If you're writing romance, the point should be that your readers understand and become as emotionally involved with your leading male as much as the leading female has to in order for it to be considered the least bit romantic.
In the first Bimini, The Romance, it took me awhile (and a lot of tweaks to the character) to fall in love with John but by the time I finished, I was as over the moon for him as Laurel was. He epitomized the stead-fast, ever conservative male who loved deeply but wasn't sure how to show it and so his methods in expressing that love left a lot to desired. He was a little repressed in a cute way and even a little up tight so that when we finally get a chance to see him let his proverbial hair down, not only is it endearing but it's sexy too.

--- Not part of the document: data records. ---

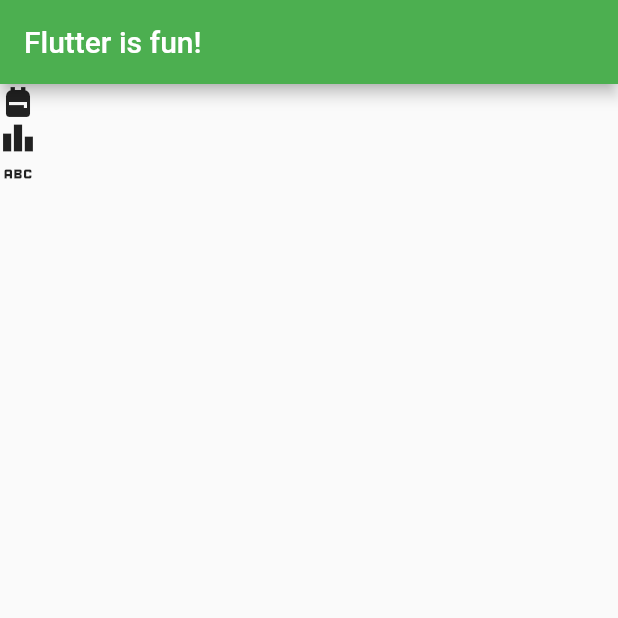
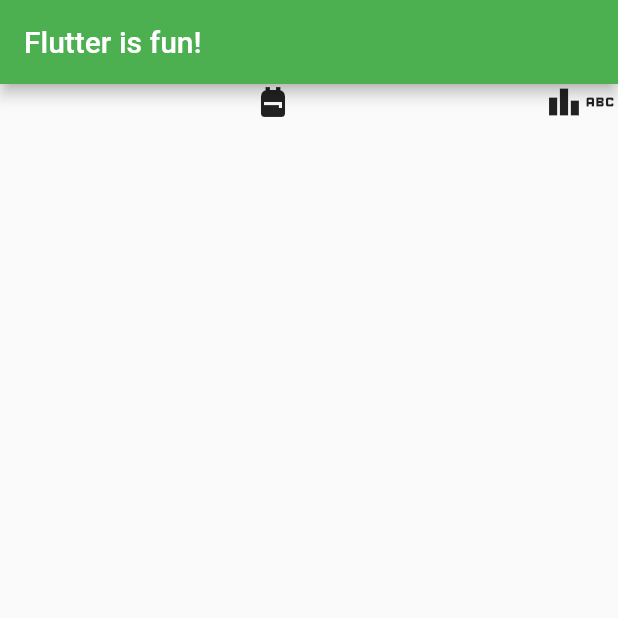
Before and after one commit to gTambo/flutter-starter, a Flutter app: the screen it shows after launch, on a phone screen of 412 x 824 dp, the top half of it. Run offline on Flutter 3.47's test engine with Material 2 defaults, Android fonts, the phone set to English and light mode, and no system bars.

Commit message:
try more flex options

```diff
--- a/lib/main.dart
+++ b/lib/main.dart
@@ -15,9 +15,14 @@ class MyApp extends StatelessWidget {
           backgroundColor: Colors.green,
           title: const Text('Flutter is fun!'),
           ),
-        body: Column(
+        body: Row(
+              mainAxisAlignment: MainAxisAlignment.spaceEvenly,
+              crossAxisAlignment: CrossAxisAlignment.end,
               children: const [
-                Icon(Icons.backpack),
+                Expanded(
+                  flex: 4,
+                  child: Icon(Icons.backpack),
+                ),
                 Icon(Icons.leaderboard),
                 Icon(Icons.abc),
               ],
```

While writing the sequel, falling in love with this new leading male has been instantaneous. He's so opposite end of the spectrum from John with his passion and his humor that almost before I had his character fully outlined, I was in love. He's a man I think most women would be attracted to. He's a mixed bag.... part bad boy, part wounded dove, part instinctual protector and caretaker. Where John was just a little out of his element, this new guy IS the element.
In my first blog on this site, I talked about patterning my characters off of people that I've known or know. I think it's important to note that even though you're patterning your characters after someone, it doesn't mean that they ARE that person. Your patterns should be just that... a pattern. You take certain parts from those people and sometimes, parts from others as well and you mix them and shape them into what your readers should see as a man they could easily become entangled with. So, where I had a little trouble in the beginning of the first book seeing myself with John, I've had no trouble emotionally entangling myself with this new character from the get-go. He's more my kinda guy, I guess. Easy on the eyes, good to the core and has a love of life that matches my own with a little bit of a hot temper that puts the right spin on his passionate nature.
Someone once told me that it's not good for writers to become emotionally involved with their characters because it makes the process of ending the book difficult or Heaven forbid, killing them off should a later story line call for that. "Emotional investment," they said, "is for the reader."
I don't remember who it was, but I do remember disagreeing then and I still disagree to this day. If you can't fall hopelessly in love with your characters as you're creating them, then how can you expect your readers to?